Drugs and alcohol: More Aussies seek help
More Australians have been seeking help for drug and alcohol abuse since 2014-15, according to the latest report from the Australian Institute of Health and Welfare (AIHW).
In 2018-19, more than 137,000 Australians received treatment for alcohol and drug abuse.
People were treated for alcohol abuse (36 per cent) more than any other drug, followed by amphetamines (28 per cent), cannabis (20 per cent) and heroin (5 per cent).
Of those receiving treatment, almost two-thirds (64 per cent) of clients were male, while the average age of the client base was 34.
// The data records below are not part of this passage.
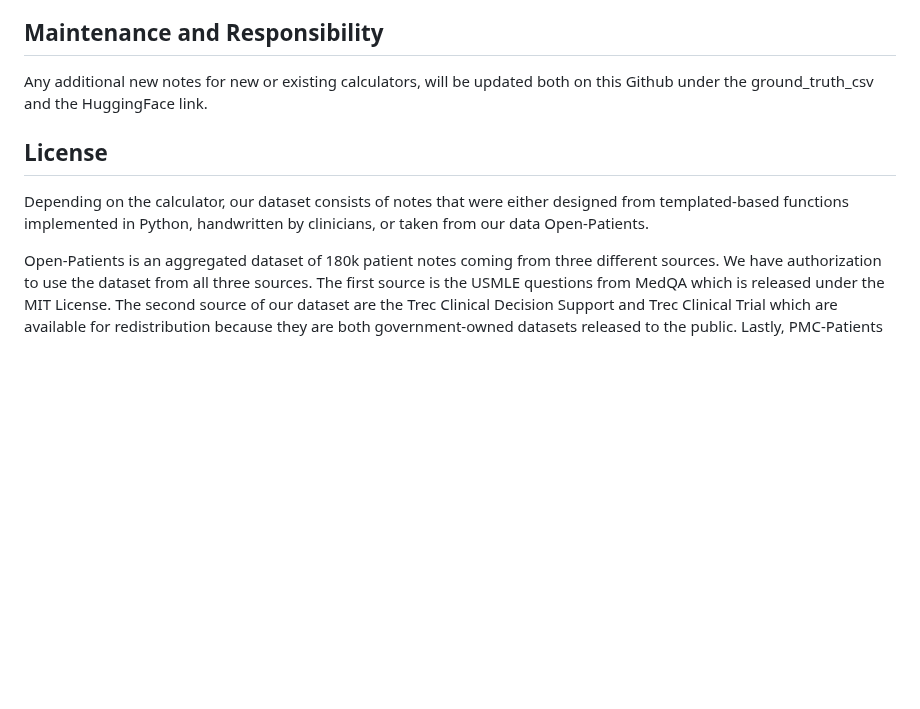
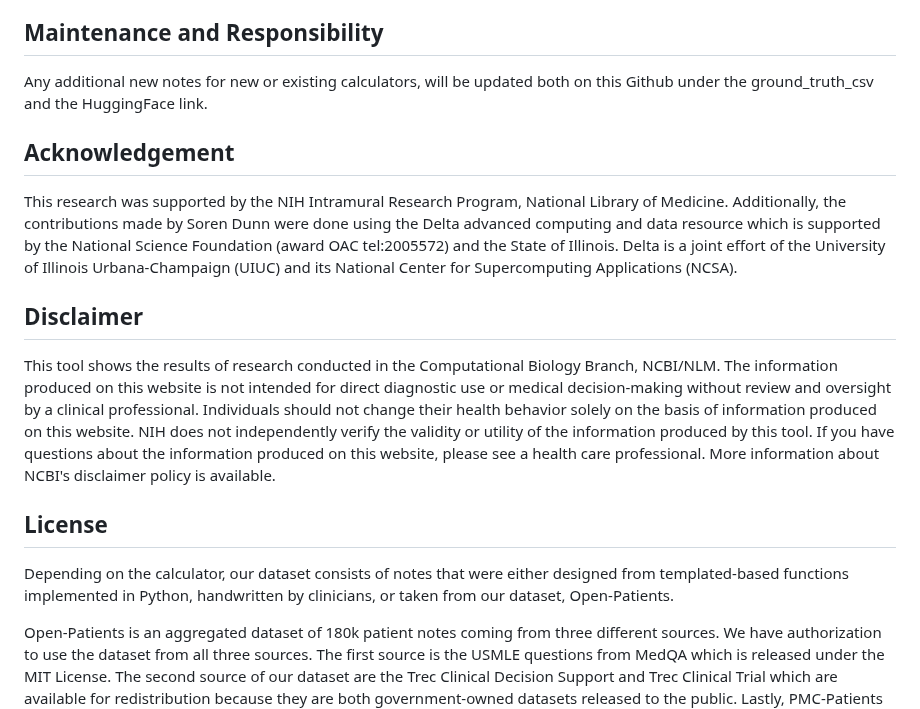
Before and after one commit to nikhilk7153/MedCalc-Bench-Verified, a Markdown page: README.md, the part around the change. Drawn GitHub-style; blank space fills up the shorter version.

```diff
--- a/README.md
+++ b/README.md
@@ -98,9 +98,17 @@ medical calculations. Surprisingly, the evaluation results on our MedCalc-Bench
 
 Any additional new notes for new or existing calculators, will be updated both on this Github under the ground_truth_csv and the HuggingFace link.
 
+## Acknowledgement
+
+This research was supported by the NIH Intramural Research Program, National Library of Medicine. Additionally, the contributions made by Soren Dunn were done using the Delta advanced computing and data resource which is supported by the National Science Foundation (award OAC tel:2005572) and the State of Illinois. Delta is a joint effort of the University of Illinois Urbana-Champaign (UIUC) and its National Center for Supercomputing Applications (NCSA).
+
+## Disclaimer
+
+This tool shows the results of research conducted in the Computational Biology Branch, NCBI/NLM. The information produced on this website is not intended for direct diagnostic use or medical decision-making without review and oversight by a clinical professional. Individuals should not change their health behavior solely on the basis of information produced on this website. NIH does not independently verify the validity or utility of the information produced by this tool. If you have questions about the information produced on this website, please see a health care professional. More information about NCBI's disclaimer policy is available.
+
 ## License
 
-Depending on the calculator, our dataset consists of notes that were either designed from templated-based functions implemented in Python, handwritten by clinicians, or taken from our data Open-Patients.
+Depending on the calculator, our dataset consists of notes that were either designed from templated-based functions implemented in Python, handwritten by clinicians, or taken from our dataset, Open-Patients.
 
 Open-Patients is an aggregated dataset of 180k patient notes coming from three different sources. We have authorization to use the dataset from all three sources. The first source is the USMLE questions from MedQA which is released under the MIT License.
 The second source of our dataset are the Trec Clinical Decision Support and Trec Clinical Trial which are available for redistribution because they are both government-owned datasets released to the public. Lastly, PMC-Patients is released under the CC-BY-SA 4.0 license and so we have permission to incorporate PMC-Patients inside Open-Patients and MedCalc-Bench, but the dataset must be released under the same lisense. Hence, our source of notes, Open-Patients, and the dataset curated from it, MedCalc-Bench, are both released under the CC-BY-SA 4.0 license.
```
One in six (17 per cent) clients aged older than 10 identified as Indigenous Australian.
While the number of people seeking help is up by 19 per cent from 2014-15, people getting help specifically for alcohol abuse had slowly dropped during the past decade.
For instance, the number of episodes where alcohol was the major drug of concern declined from 48 per cent in 2009-10 to 36 per cent between 2018-19.
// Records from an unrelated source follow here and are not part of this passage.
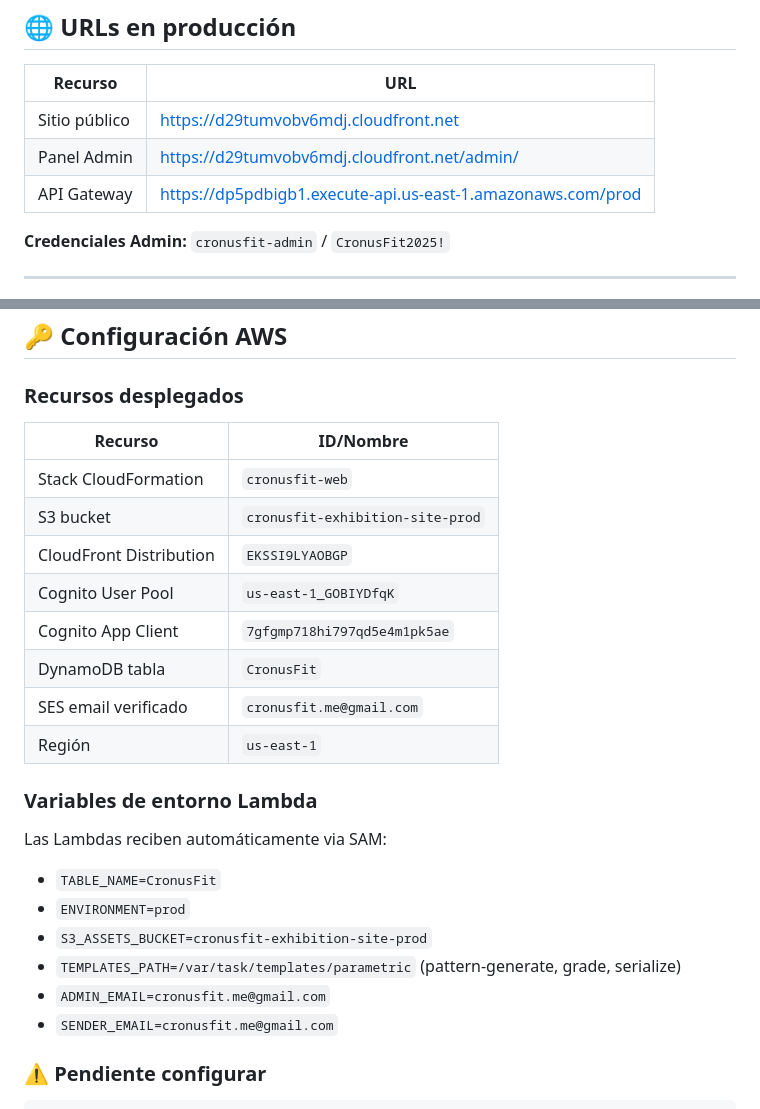
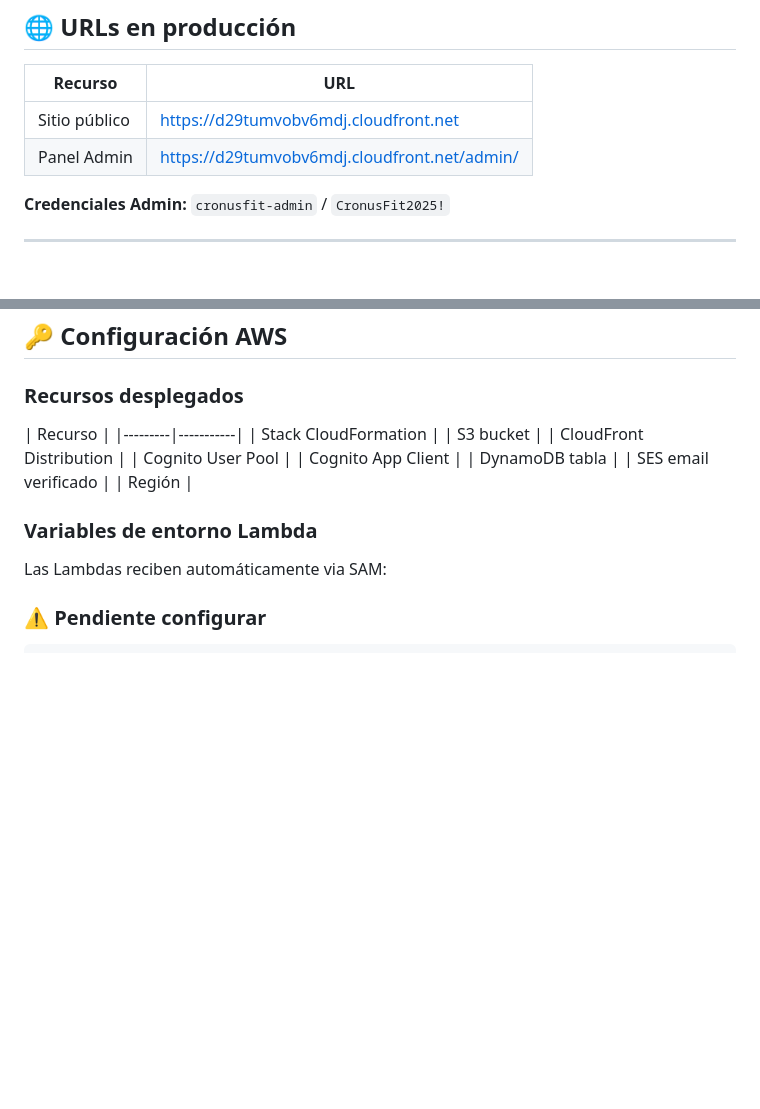
Before and after one commit to escaheche/cronusfit, a Markdown page: README.md, 2 parts joined by grey strips. Rendered like a GitHub page; blank space fills up the shorter version.

```diff
--- a/README.md
+++ b/README.md
@@ -10,7 +10,7 @@ Plataforma automatizada de catálogo y gestión para **CronusFit**, marca de rop
 |---------|-----|
 | Sitio público | https://d29tumvobv6mdj.cloudfront.net |
 | Panel Admin | https://d29tumvobv6mdj.cloudfront.net/admin/ |
-| API Gateway | https://dp5pdbigb1.execute-api.us-east-1.amazonaws.com/prod |
+
 
 **Credenciales Admin:** `cronusfit-admin` / `CronusFit2025!`
 
@@ -193,26 +193,21 @@ npm run deploy:admin              # Build CSS + sync S3 + invalidate CloudFront
 
 ### Recursos desplegados
 
-| Recurso | ID/Nombre |
+| Recurso |
 |---------|-----------|
-| Stack CloudFormation | `cronusfit-web` |
-| S3 bucket | `cronusfit-exhibition-site-prod` |
-| CloudFront Distribution | `EKSSI9LYAOBGP` |
-| Cognito User Pool | `us-east-1_GOBIYDfqK` |
-| Cognito App Client | `7gfgmp718hi797qd5e4m1pk5ae` |
-| DynamoDB tabla | `CronusFit` |
-| SES email verificado | `cronusfit.me@gmail.com` |
-| Región | `us-east-1` |
+| Stack CloudFormation |
+| S3 bucket |
+| CloudFront Distribution |
+| Cognito User Pool |
+| Cognito App Client |
+| DynamoDB tabla |
+| SES email verificado |
+| Región |
 
 ### Variables de entorno Lambda
 
 Las Lambdas reciben automáticamente via SAM:
-- `TABLE_NAME=CronusFit`
-- `ENVIRONMENT=prod`
-- `S3_ASSETS_BUCKET=cronusfit-exhibition-site-prod`
-- `TEMPLATES_PATH=/var/task/templates/parametric` (pattern-generate, grade, serialize)
-- `ADMIN_EMAIL=cronusfit.me@gmail.com`
-- `SENDER_EMAIL=cronusfit.me@gmail.com`
+
 
 ### ⚠️ Pendiente configurar
 
```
But the treatment episodes for amphetamines has increased almost six times over the last decade.
During the 10-year period to 2018-19, the number of treatment episodes for amphetamines increased from 10,000 episodes to 58,200 episodes nationally.
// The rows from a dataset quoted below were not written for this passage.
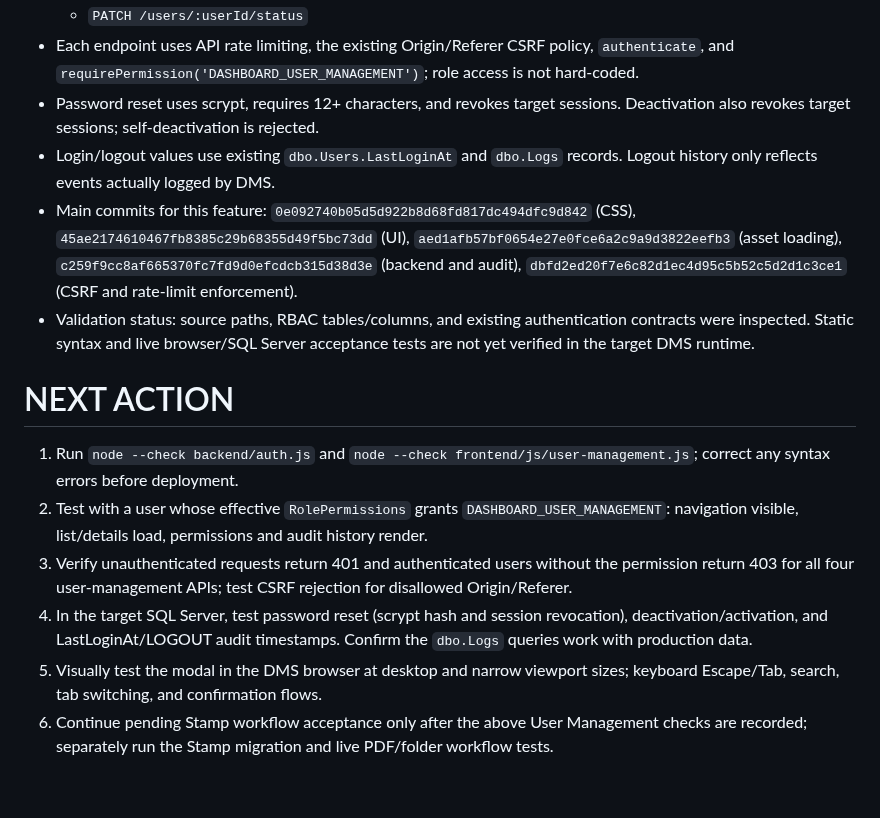
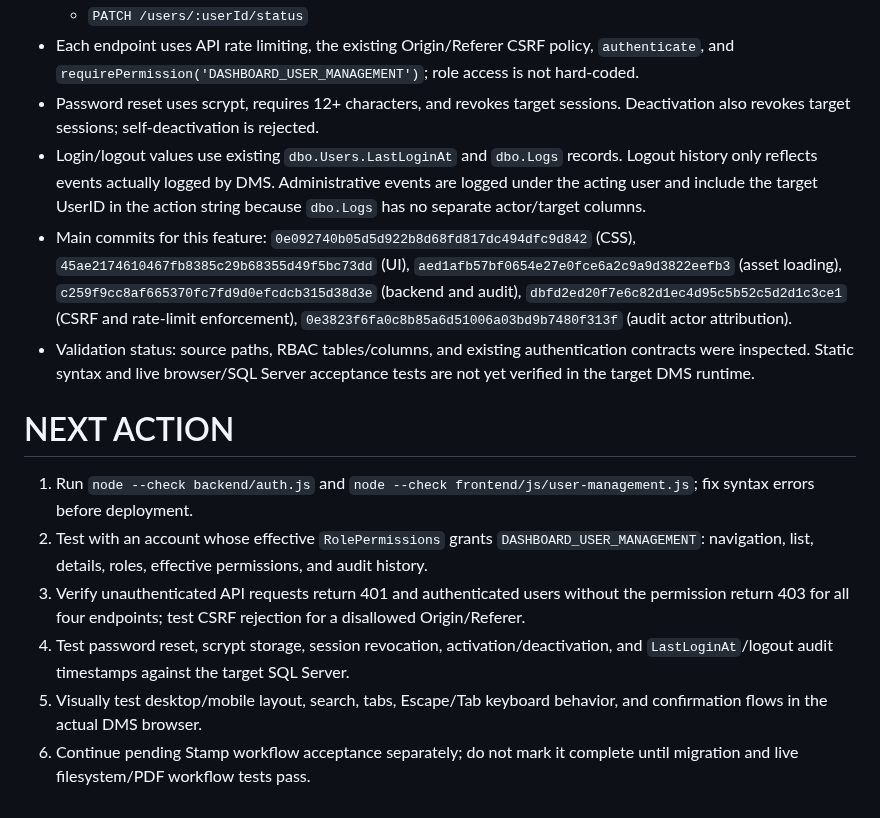
Before and after one commit to AliAbolghandi/Drawing-Management-System-DMS-, a Markdown page: AI_PROJECT_STATE.md, the part around the change. GitHub-like rendering.

Commit message:
Update user management audit note and handoff actions

```diff
--- a/AI_PROJECT_STATE.md
+++ b/AI_PROJECT_STATE.md
@@ -216,15 +216,15 @@ User reported that the `Production Reports` section calculates incorrect values,
   - `PATCH /users/:userId/status`
 - Each endpoint uses API rate limiting, the existing Origin/Referer CSRF policy, `authenticate`, and `requirePermission('DASHBOARD_USER_MANAGEMENT')`; role access is not hard-coded.
 - Password reset uses scrypt, requires 12+ characters, and revokes target sessions. Deactivation also revokes target sessions; self-deactivation is rejected.
-- Login/logout values use existing `dbo.Users.LastLoginAt` and `dbo.Logs` records. Logout history only reflects events actually logged by DMS.
-- Main commits for this feature: `0e092740b05d5d922b8d68fd817dc494dfc9d842` (CSS), `45ae2174610467fb8385c29b68355d49f5bc73dd` (UI), `aed1afb57bf0654e27e0fce6a2c9a9d3822eefb3` (asset loading), `c259f9cc8af665370fc7fd9d0efcdcb315d38d3e` (backend and audit), `dbfd2ed20f7e6c82d1ec4d95c5b52c5d2d1c3ce1` (CSRF and rate-limit enforcement).
+- Login/logout values use existing `dbo.Users.LastLoginAt` and `dbo.Logs` records. Logout history only reflects events actually logged by DMS. Administrative events are logged under the acting user and include the target UserID in the action string because `dbo.Logs` has no separate actor/target columns.
+- Main commits for this feature: `0e092740b05d5d922b8d68fd817dc494dfc9d842` (CSS), `45ae2174610467fb8385c29b68355d49f5bc73dd` (UI), `aed1afb57bf0654e27e0fce6a2c9a9d3822eefb3` (asset loading), `c259f9cc8af665370fc7fd9d0efcdcb315d38d3e` (backend and audit), `dbfd2ed20f7e6c82d1ec4d95c5b52c5d2d1c3ce1` (CSRF and rate-limit enforcement), `0e3823f6fa0c8b85a6d51006a03bd9b7480f313f` (audit actor attribution).
 - Validation status: source paths, RBAC tables/columns, and existing authentication contracts were inspected. Static syntax and live browser/SQL Server acceptance tests are not yet verified in the target DMS runtime.
 
 # NEXT ACTION
 
-1. Run `node --check backend/auth.js` and `node --check frontend/js/user-management.js`; correct any syntax errors before deployment.
-2. Test with a user whose effective `RolePermissions` grants `DASHBOARD_USER_MANAGEMENT`: navigation visible, list/details load, permissions and audit history render.
-3. Verify unauthenticated requests return 401 and authenticated users without the permission return 403 for all four user-management APIs; test CSRF rejection for disallowed Origin/Referer.
-4. In the target SQL Server, test password reset (scrypt hash and session revocation), deactivation/activation, and LastLoginAt/LOGOUT audit timestamps. Confirm the `dbo.Logs` queries work with production data.
-5. Visually test the modal in the DMS browser at desktop and narrow viewport sizes; keyboard Escape/Tab, search, tab switching, and confirmation flows.
-6. Continue pending Stamp workflow acceptance only after the above User Management checks are recorded; separately run the Stamp migration and live PDF/folder workflow tests.
+1. Run `node --check backend/auth.js` and `node --check frontend/js/user-management.js`; fix syntax errors before deployment.
+2. Test with an account whose effective `RolePermissions` grants `DASHBOARD_USER_MANAGEMENT`: navigation, list, details, roles, effective permissions, and audit history.
+3. Verify unauthenticated API requests return 401 and authenticated users without the permission return 403 for all four endpoints; test CSRF rejection for a disallowed Origin/Referer.
+4. Test password reset, scrypt storage, session revocation, activation/deactivation, and `LastLoginAt`/logout audit timestamps against the target SQL Server.
+5. Visually test desktop/mobile layout, search, tabs, Escape/Tab keyboard behavior, and confirmation flows in the actual DMS browser.
+6. Continue pending Stamp workflow acceptance separately; do not mark it complete until migration and live filesystem/PDF workflow tests pass.
```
Among those cases, methamphetamines like ice totalled two-thirds of treatment cases. But the number of heroin treatment episodes fell from about 13,900 to 10,900.
Counselling has continued to be the most common treatment type at 39 per cent of episodes in 2018-19.
Originally published as Drugs and alcohol: More Aussies seek help